Date of Award


Document Type


Degree Name

Master of Science (MS)


Community Development and Applied Economics

First Advisor

Asim Zia


Planetary sustainability hinges on transforming agriculture. Agriculture is both a fundamental driver of climate change as well as vulnerable to its adverse impacts. Furthermore, with increasing demands for agricultural production due to both global population increase and more affluent populations, its pressures on water quality, water availability and soil health are profound. To address these rising demands and pressures, climate smart agriculture and precision agriculture are touted as highly technical solutions with great merit in providing economic efficiencies as well as socio-environmental sustainability goals. With these promising technologies using high-resolution data, comes key challenges surrounding data privacy, access, and power. Further, transparent and open-source availability of farm-level data presents opportunities and challenges for policymakers to design incentive mechanisms that align with farmer needs to transition to more sustainable agricultural production. In the second article, precision agriculture (PA), a suite of technologies employing satellite imagery, machine learning, and big data, has been posited to enable sustainable transitions through precisely applying inputs and maximizing outputs. To address the future opportunities and challenges related to precision agriculture as a means of actualizing sustainable transitions, we use a pluralistic anticipatory governance framework. A mixed methods approach to analyze data from diverse stakeholder focus groups in South Dakota and Vermont including foresight methods, thematic analysis of discussions, and surveys to assess and anticipate governance of precision agriculture technologies in the present and future. Our findings show that these technologies offer powerful tools to assess the performance of sustainable practices and motivate farmers’ decision-making toward sustainable transitions. Precision agriculture offers many possibilities for transitioning food production towards global sustainability goals, yet challenges associated with farm scale, data ownership, ethics of Artificial Intelligence technologies and lackluster response of regulatory agencies to understand the implications of PA emerged as important areas of research and societal concern. Farmers’ motivation in operationalizing sustainable transitions is integral, the focus of the first article. Currently incentivized agricultural practices that sequester carbon, and reduce phosphorus and nitrogen runoff as well as increase farmer productivity through improved soil health are not widely adopted. Thus, the financial motivations offsetting risk and uncertainty may not be sufficiently aligned with farmer needs, leading to the governance challenge of incentive compatibility. In order to understand and improve the incentive structures for improving adoption of such practices, we investigate farmers’ willingness to accept (WTA) payment for three practices: cover cropping, conservation tillage, and buffer strips. With three separate waves of data collected from farmers in Missisquoi and Lamoille watersheds in the Lake Champlain Basin, using the same survey instrument in 2013, 2015, and 2020, we estimate a Weighted Least Squares model to ascertain WTA using conjoint analysis. Our findings show that incentives were significant in 2015 with a higher magnitude of effect, while in 2020 incentives are weaker and not significant.
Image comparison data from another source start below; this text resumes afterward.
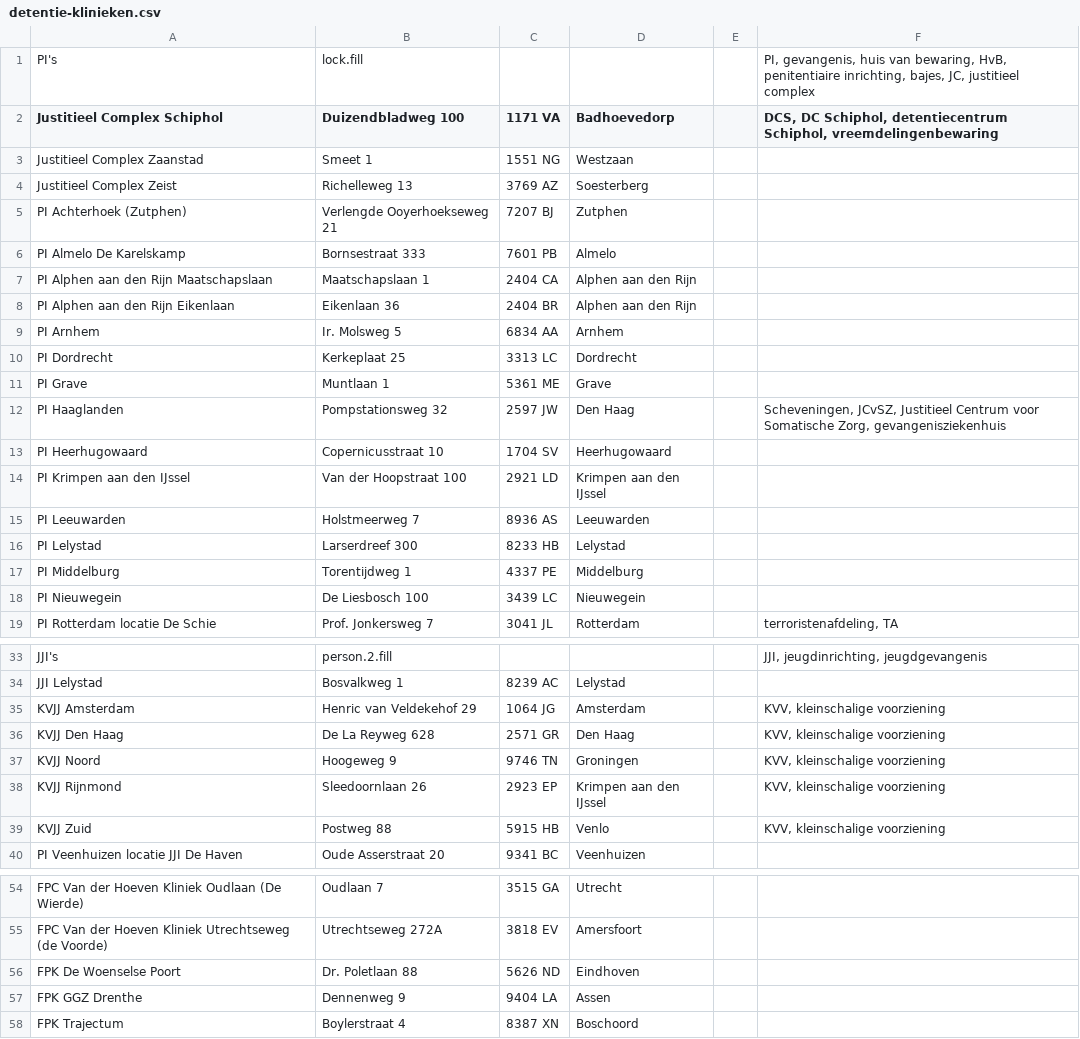
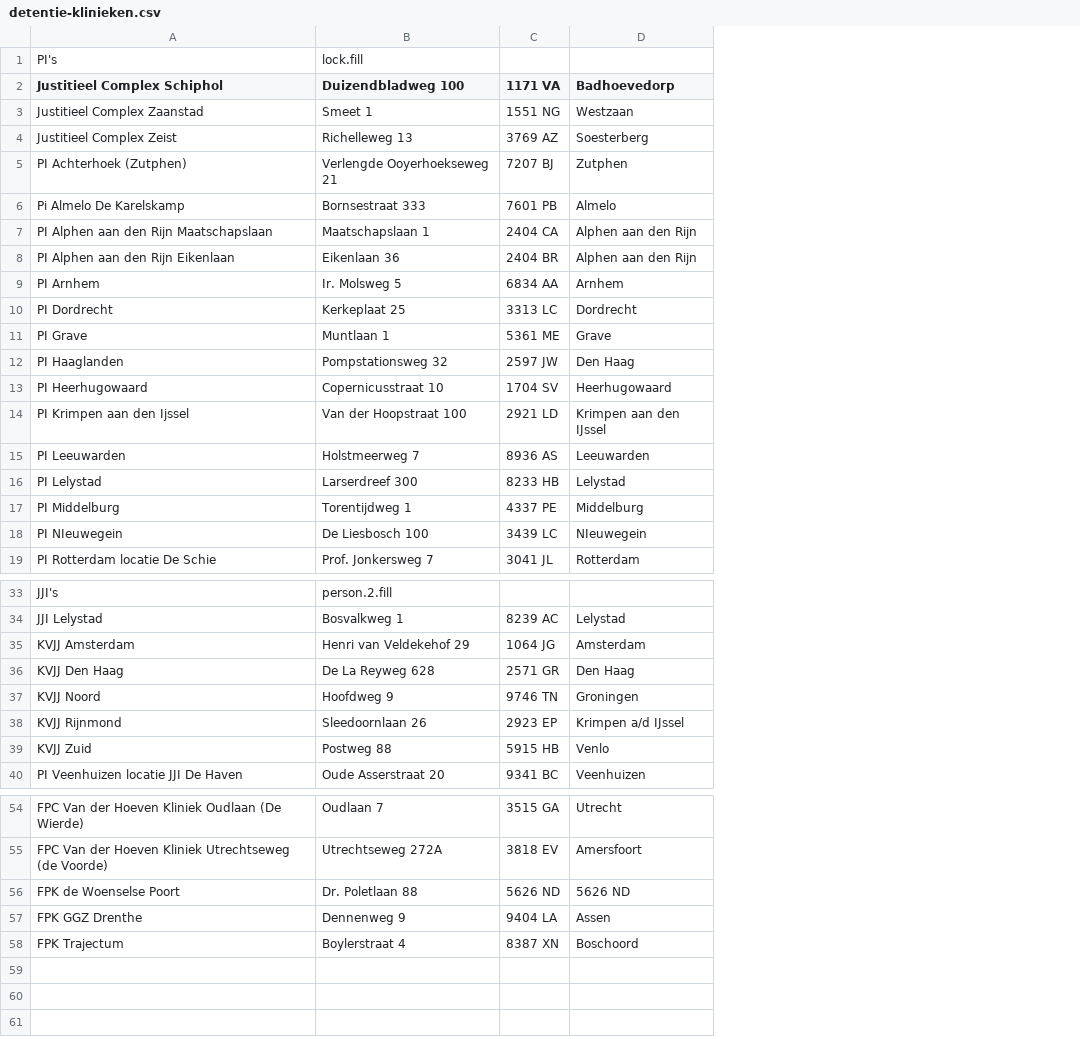
Before and after one commit to Cyberlawyer84/appsvooradvocaten.nl, a CSV file: afstanden/csv/detentie-klinieken.csv, drawn as a sheet; only a part is shown, gaps mark what is left out; the diff covers the shown part only; the diff names each change by its address in the sheet, - before the commit and + after, or states it on an @@ line.

```diff
--- a/afstanden/csv/detentie-klinieken.csv
+++ b/afstanden/csv/detentie-klinieken.csv
-column E, empty
-column F, rows 1-19: PI, gevangenis, huis van bewaring, HvB, penitentiaire inrichting, bajes, JC, justitieel complex | DCS, DC Schiphol, detentiecentrum Schiphol, vreemdelingenbewaring |  |  |  |  |  |  |  |  |  | Scheveningen, JCvSZ, Justitieel Centrum voor Somatische Zorg, gevangenisziekenhuis |  |  |  |  |  |  | terroristenafdeling, TA; rows 33-39: JJI, jeugdinrichting, jeugdgevangenis |  | KVV, kleinschalige voorziening | KVV, kleinschalige voorziening | KVV, kleinschalige voorziening | KVV, kleinschalige voorziening | KVV, kleinschalige voorziening
-A6 (Justitieel Complex Schiphol): PI Almelo De Karelskamp
+A6 (Justitieel Complex Schiphol): Pi Almelo De Karelskamp
-A14 (Justitieel Complex Schiphol): PI Krimpen aan den IJssel
+A14 (Justitieel Complex Schiphol): PI Krimpen aan den Ijssel
-A18 (Justitieel Complex Schiphol): PI Nieuwegein
+A18 (Justitieel Complex Schiphol): PI NIeuwegein
-D18 (Badhoevedorp): Nieuwegein
+D18 (Badhoevedorp): NIeuwegein
-B35 (Duizendbladweg 100): Henric van Veldekehof 29
+B35 (Duizendbladweg 100): Henri van Veldekehof 29
-B37 (Duizendbladweg 100): Hoogeweg 9
+B37 (Duizendbladweg 100): Hoofdweg 9
-D38 (Badhoevedorp): Krimpen aan den IJssel
+D38 (Badhoevedorp): Krimpen a/d IJssel
-A56 (Justitieel Complex Schiphol): FPK De Woenselse Poort
+A56 (Justitieel Complex Schiphol): FPK de Woenselse Poort
-D56 (Badhoevedorp): Eindhoven
+D56 (Badhoevedorp): 5626 ND
```
Also changed, not shown: 2 edited cells elsewhere in this file, afstanden/csv/rechtbanken-gerechten.csv, 10 other files.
The survey waves of 2015 and 202 suggest financial motivations offsetting risk and uncertainty may not be sufficiently aligned with farmer needs, leading to the governance challenge of incentive compatibility. Effective governance of sustainable transitions in agriculture is directly dependent on the incentive motivations as well as empirically verifiable performance criteria for reducing carbon, phosphorus and nitrogen emissions from the farms while maintaining or even increasing agricultural productivity. Precision agriculture provides novel methodologies in measuring and communicating carbon, phosphorus and nitrogen pollution as well as yield, with the potential to integrate these methodologies into performance-based incentive-compatible payment for ecosystem service mechanisms. Such technologies and policies are critical in enabling sustainability transitions in agriculture, yet established responsible and sustainable innovation frameworks are needed to ensure data privacy and equity in meeting the demands of farms of the future at all scales of production.



Number of Pages

103 p.

Available for download on Sunday, December 10, 2023

Included in

Economics Commons